> _WHAT NEEDS TO BE DONE_:
From the first line to the last, retype everything below exactly, minus the pictures.

> _INFORMATION PROVIDED_:
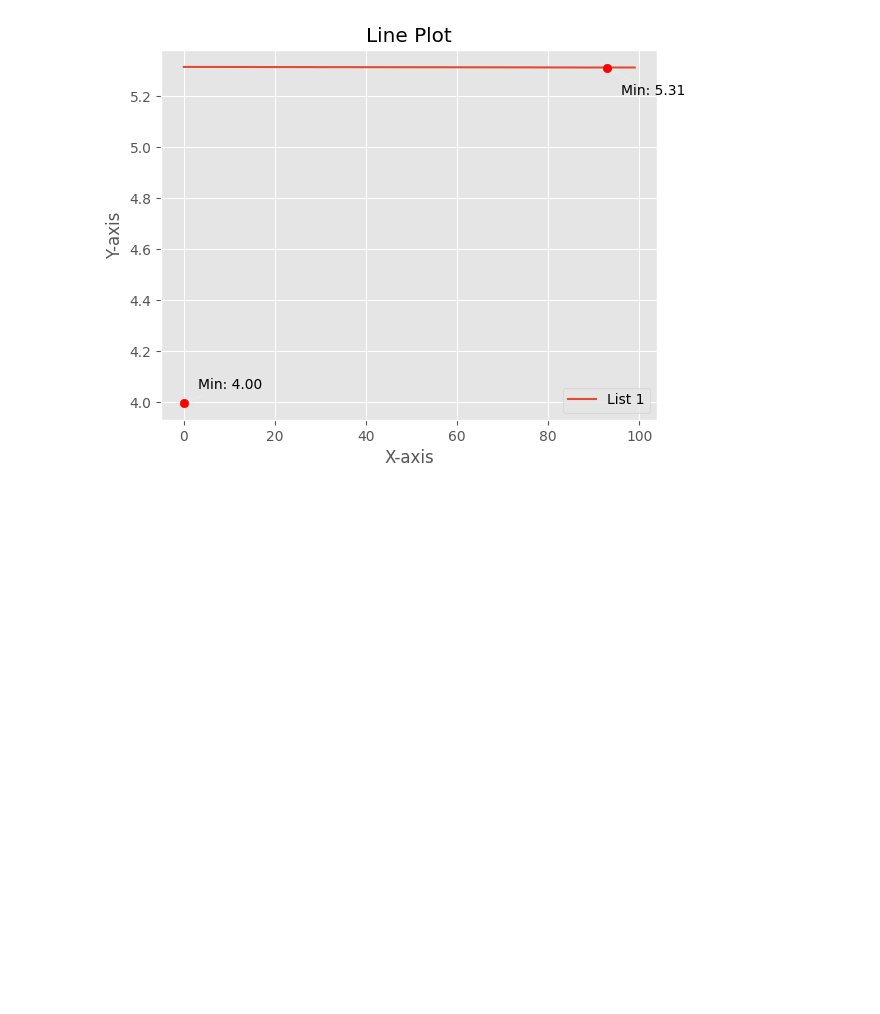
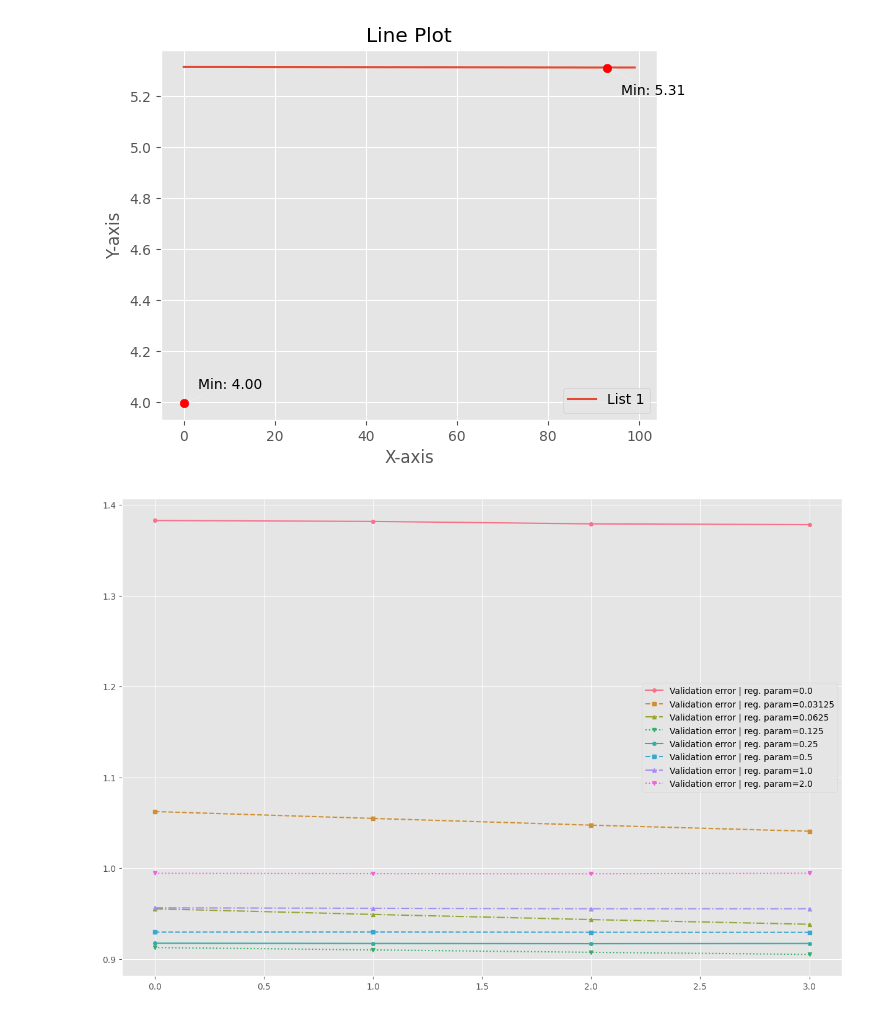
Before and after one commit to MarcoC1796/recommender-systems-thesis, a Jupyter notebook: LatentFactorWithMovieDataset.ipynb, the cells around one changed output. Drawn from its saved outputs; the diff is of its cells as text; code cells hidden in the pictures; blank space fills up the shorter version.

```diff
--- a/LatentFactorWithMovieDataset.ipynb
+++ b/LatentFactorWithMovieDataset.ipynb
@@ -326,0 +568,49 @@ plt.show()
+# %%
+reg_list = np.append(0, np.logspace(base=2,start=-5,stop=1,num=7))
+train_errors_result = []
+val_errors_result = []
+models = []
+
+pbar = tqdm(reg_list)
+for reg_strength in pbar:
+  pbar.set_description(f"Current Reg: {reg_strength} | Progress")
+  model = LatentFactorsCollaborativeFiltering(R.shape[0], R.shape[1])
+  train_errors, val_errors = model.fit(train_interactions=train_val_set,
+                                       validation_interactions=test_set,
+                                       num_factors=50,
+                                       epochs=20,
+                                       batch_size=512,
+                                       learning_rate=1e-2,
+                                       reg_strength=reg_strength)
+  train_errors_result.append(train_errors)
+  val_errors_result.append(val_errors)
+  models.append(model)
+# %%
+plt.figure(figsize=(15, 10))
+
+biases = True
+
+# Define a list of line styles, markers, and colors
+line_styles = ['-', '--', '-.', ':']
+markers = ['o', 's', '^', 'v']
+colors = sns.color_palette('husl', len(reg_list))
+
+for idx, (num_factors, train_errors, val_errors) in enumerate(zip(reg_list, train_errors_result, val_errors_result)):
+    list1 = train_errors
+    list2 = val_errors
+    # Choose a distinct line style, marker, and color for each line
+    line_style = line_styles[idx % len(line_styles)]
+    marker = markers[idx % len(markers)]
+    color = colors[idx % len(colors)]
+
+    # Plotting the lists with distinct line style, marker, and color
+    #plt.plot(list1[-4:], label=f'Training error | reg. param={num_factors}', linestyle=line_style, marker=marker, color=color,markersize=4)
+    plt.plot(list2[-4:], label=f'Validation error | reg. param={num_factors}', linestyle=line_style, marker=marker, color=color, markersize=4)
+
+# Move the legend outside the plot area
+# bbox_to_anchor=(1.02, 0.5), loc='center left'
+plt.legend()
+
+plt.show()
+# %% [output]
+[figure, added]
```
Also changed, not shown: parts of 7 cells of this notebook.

> _SOLUTION BELOW_:
Before and after one commit to MarcoC1796/recommender-systems-thesis, a Jupyter notebook: LatentFactorWithMovieDataset.ipynb, the cells around one changed output. Drawn from its saved outputs; the diff is of its cells as text; code cells hidden in the pictures; blank space fills up the shorter version.

```diff
--- a/LatentFactorWithMovieDataset.ipynb
+++ b/LatentFactorWithMovieDataset.ipynb
@@ -326,0 +568,49 @@ plt.show()
+# %%
+reg_list = np.append(0, np.logspace(base=2,start=-5,stop=1,num=7))
+train_errors_result = []
+val_errors_result = []
+models = []
+
+pbar = tqdm(reg_list)
+for reg_strength in pbar:
+  pbar.set_description(f"Current Reg: {reg_strength} | Progress")
+  model = LatentFactorsCollaborativeFiltering(R.shape[0], R.shape[1])
+  train_errors, val_errors = model.fit(train_interactions=train_val_set,
+                                       validation_interactions=test_set,
+                                       num_factors=50,
+                                       epochs=20,
+                                       batch_size=512,
+                                       learning_rate=1e-2,
+                                       reg_strength=reg_strength)
+  train_errors_result.append(train_errors)
+  val_errors_result.append(val_errors)
+  models.append(model)
+# %%
+plt.figure(figsize=(15, 10))
+
+biases = True
+
+# Define a list of line styles, markers, and colors
+line_styles = ['-', '--', '-.', ':']
+markers = ['o', 's', '^', 'v']
+colors = sns.color_palette('husl', len(reg_list))
+
+for idx, (num_factors, train_errors, val_errors) in enumerate(zip(reg_list, train_errors_result, val_errors_result)):
+    list1 = train_errors
+    list2 = val_errors
+    # Choose a distinct line style, marker, and color for each line
+    line_style = line_styles[idx % len(line_styles)]
+    marker = markers[idx % len(markers)]
+    color = colors[idx % len(colors)]
+
+    # Plotting the lists with distinct line style, marker, and color
+    #plt.plot(list1[-4:], label=f'Training error | reg. param={num_factors}', linestyle=line_style, marker=marker, color=color,markersize=4)
+    plt.plot(list2[-4:], label=f'Validation error | reg. param={num_factors}', linestyle=line_style, marker=marker, color=color, markersize=4)
+
+# Move the legend outside the plot area
+# bbox_to_anchor=(1.02, 0.5), loc='center left'
+plt.legend()
+
+plt.show()
+# %% [output]
+[figure, added]
```
Also changed, not shown: parts of 7 cells of this notebook.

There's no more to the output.